All (10) (10 of 10 results)

  • The Daily
    Description: Release published in The Daily – Statistics Canada’s official release bulletin
    Release date: 2014-11-19

  • Articles and reports: 13-605-X201400414107
    Description:

    Beginning in November 2014, International Trade in goods data will be provided on a Balance of Payments (BOP) basis for additional country detail. In publishing this data, BOP-based exports to and imports from 27 countries, referred to as Canada’s Principal Trading Partners (PTPs), will be highlighted for the first time. BOP-based trade in goods data will be available for countries such as China and Mexico, Brazil and India, South Korea, and our largest European Union trading partners, in response to substantial demand for information on these countries in recent years.
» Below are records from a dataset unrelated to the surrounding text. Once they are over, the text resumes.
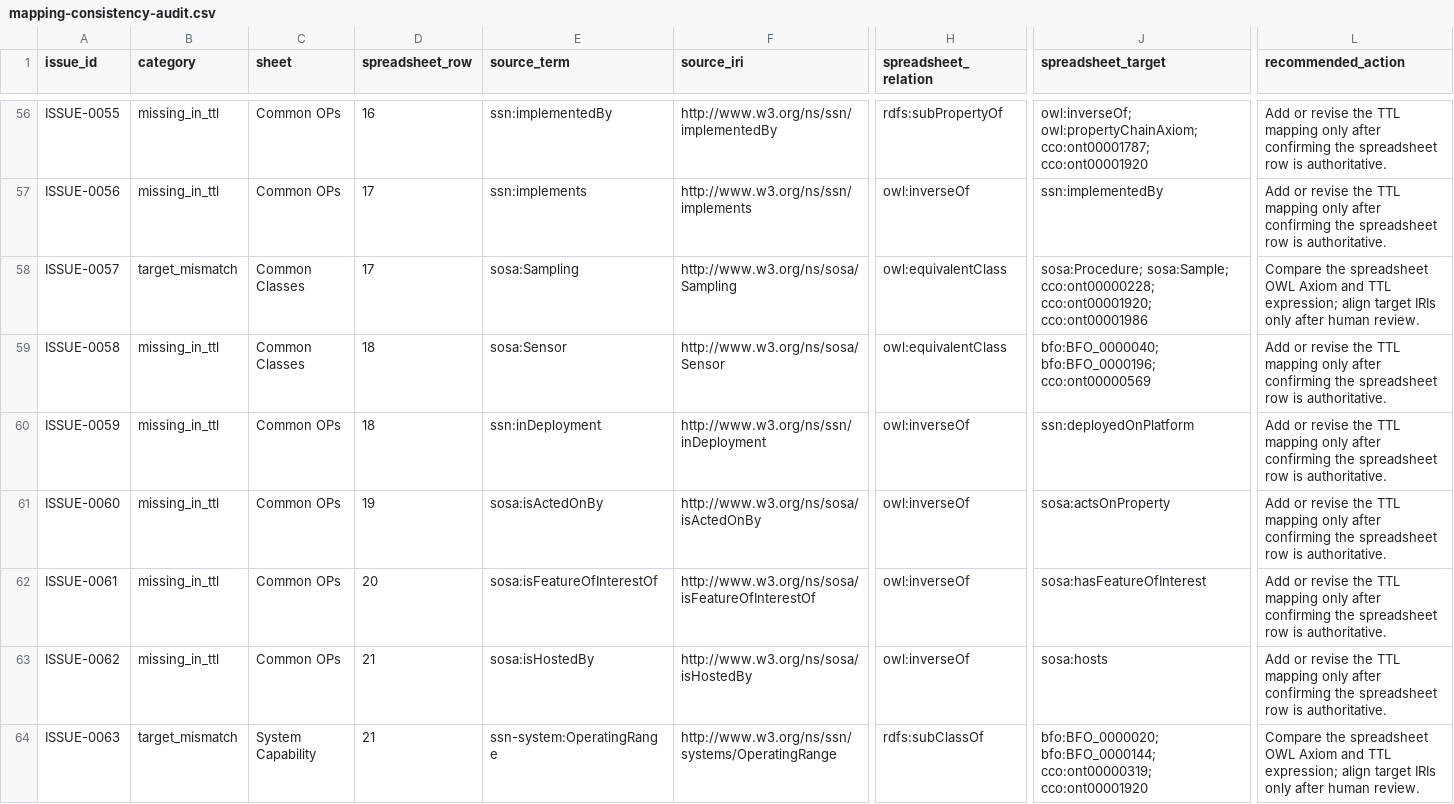
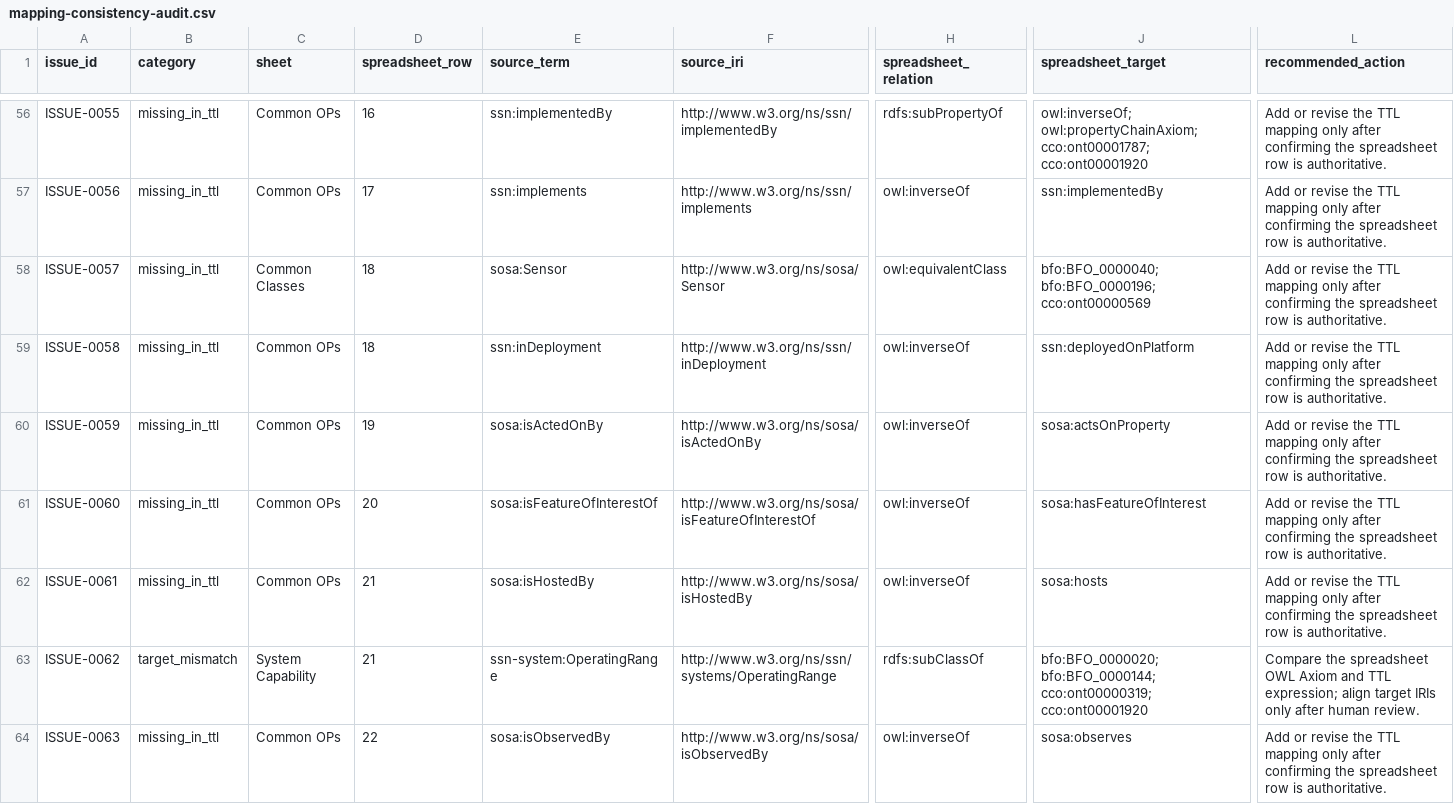
Before and after one commit to BFO-Mappings/SSN-to-BFO, a CSV file: reports/mapping-consistency-audit.csv, drawn as a sheet; only a part is shown, gaps mark what is left out; removed rows and columns are numbered as before the commit, all else as after; rows hold the shown columns only; the diff covers the shown part only; the diff names each change by its address in the sheet, - before the commit and + after, or states it on an @@ line.

Commit message:
Correct sampling output relation in TTL mapping

```diff
--- a/reports/mapping-consistency-audit.csv
+++ b/reports/mapping-consistency-audit.csv
-B58 (category): target_mismatch
+B58 (category): missing_in_ttl
-D58 (spreadsheet_row): 17
+D58 (spreadsheet_row): 18
-E58 (source_term): sosa:Sampling
+E58 (source_term): sosa:Sensor
-F58 (source_iri): http://www.w3.org/ns/sosa/Sampling
+F58 (source_iri): http://www.w3.org/ns/sosa/Sensor
-J58 (spreadsheet_target): sosa:Procedure; sosa:Sample; cco:ont00000228; cco:ont00001920; cco:ont00001986
+J58 (spreadsheet_target): bfo:BFO_0000040; bfo:BFO_0000196; cco:ont00000569
-L58 (recommended_action): Compare the spreadsheet OWL Axiom and TTL expression; align target IRIs only after human review.
+L58 (recommended_action): Add or revise the TTL mapping only after confirming the spreadsheet row is authoritative.
-C59 (sheet): Common Classes
+C59 (sheet): Common OPs
-E59 (source_term): sosa:Sensor
+E59 (source_term): ssn:inDeployment
-F59 (source_iri): http://www.w3.org/ns/sosa/Sensor
+F59 (source_iri): http://www.w3.org/ns/ssn/inDeployment
-H59 (spreadsheet_relation): owl:equivalentClass
+H59 (spreadsheet_relation): owl:inverseOf
-J59 (spreadsheet_target): bfo:BFO_0000040; bfo:BFO_0000196; cco:ont00000569
+J59 (spreadsheet_target): ssn:deployedOnPlatform
-D60 (spreadsheet_row): 18
+D60 (spreadsheet_row): 19
-E60 (source_term): ssn:inDeployment
+E60 (source_term): sosa:isActedOnBy
-F60 (source_iri): http://www.w3.org/ns/ssn/inDeployment
+F60 (source_iri): http://www.w3.org/ns/sosa/isActedOnBy
-J60 (spreadsheet_target): ssn:deployedOnPlatform
+J60 (spreadsheet_target): sosa:actsOnProperty
-D61 (spreadsheet_row): 19
+D61 (spreadsheet_row): 20
-E61 (source_term): sosa:isActedOnBy
+E61 (source_term): sosa:isFeatureOfInterestOf
-F61 (source_iri): http://www.w3.org/ns/sosa/isActedOnBy
+F61 (source_iri): http://www.w3.org/ns/sosa/isFeatureOfInterestOf
-J61 (spreadsheet_target): sosa:actsOnProperty
+J61 (spreadsheet_target): sosa:hasFeatureOfInterest
-D62 (spreadsheet_row): 20
+D62 (spreadsheet_row): 21
-E62 (source_term): sosa:isFeatureOfInterestOf
+E62 (source_term): sosa:isHostedBy
-F62 (source_iri): http://www.w3.org/ns/sosa/isFeatureOfInterestOf
+F62 (source_iri): http://www.w3.org/ns/sosa/isHostedBy
-J62 (spreadsheet_target): sosa:hasFeatureOfInterest
+J62 (spreadsheet_target): sosa:hosts
-row 63: ISSUE-0062 | missing_in_ttl | Common OPs | 21 | sosa:isHostedBy | http://www.w3.org/ns/sosa/isHostedBy | owl:inverseOf | sosa:hosts | Add or revise the TTL mapping only after confirming the spreadsheet row is authoritative.
-A63 (issue_id): ISSUE-0063
+A63 (issue_id): ISSUE-0062
+row 64: ISSUE-0063 | missing_in_ttl | Common OPs | 22 | sosa:isObservedBy | http://www.w3.org/ns/sosa/isObservedBy | owl:inverseOf | sosa:observes | Add or revise the TTL mapping only after confirming the spreadsheet row is authoritative.
```
Also changed, not shown: 1 removed row and 76 edited cells elsewhere in this file, 2 other files.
Until now, Canada’s geographical trading patterns have been examined almost exclusively through analysis of Customs-based trade data. Moreover, BOP trade in goods data for these countries will be available alongside the now quarterly Trade in Services data as well as annual Foreign Direct Investment data for many of these Principal Trading Partners, facilitating country-level international trade and investment analysis using fully comparable data. The objective of this article is to introduce these new measures. This note will first walk users through the key BOP concepts, most importantly the concept of change in ownership. This will serve to familiarize analysts with the Balance of Payments framework for analyzing country-level data, in contrast to Customs-based trade data. Second, some preliminary analysis will be reviewed to illustrate the concepts, with provisional estimates for BOP-based trade with China serving as the principal example. Lastly, we will outline the expansion of quarterly trade in services to generate new estimates of trade for the PTPs and discuss future work in trade statistics.

    Release date: 2014-11-04

  • Articles and reports: 11-631-X2014001
    Description:

    This presentation focuses on changes in the Canadian economic data subsequent to the 2008-09 recession, and emphasizes recent developments through the first two quarters of 2014. The material in the presentation is organized around three broad themes: (1) output and jobs, (2) wealth in the household sector, and (3) international trade. Graphical information is based on seasonally adjusted data available in CANSIM on September 30, 2014.

    This presentation complements the September release of Recent Developments in Canada’s Economy: Fall 2014, a semi-annual article that provides an integrated summary of recent changes in output, employment, household demand, international trade and prices.

    Release date: 2014-10-29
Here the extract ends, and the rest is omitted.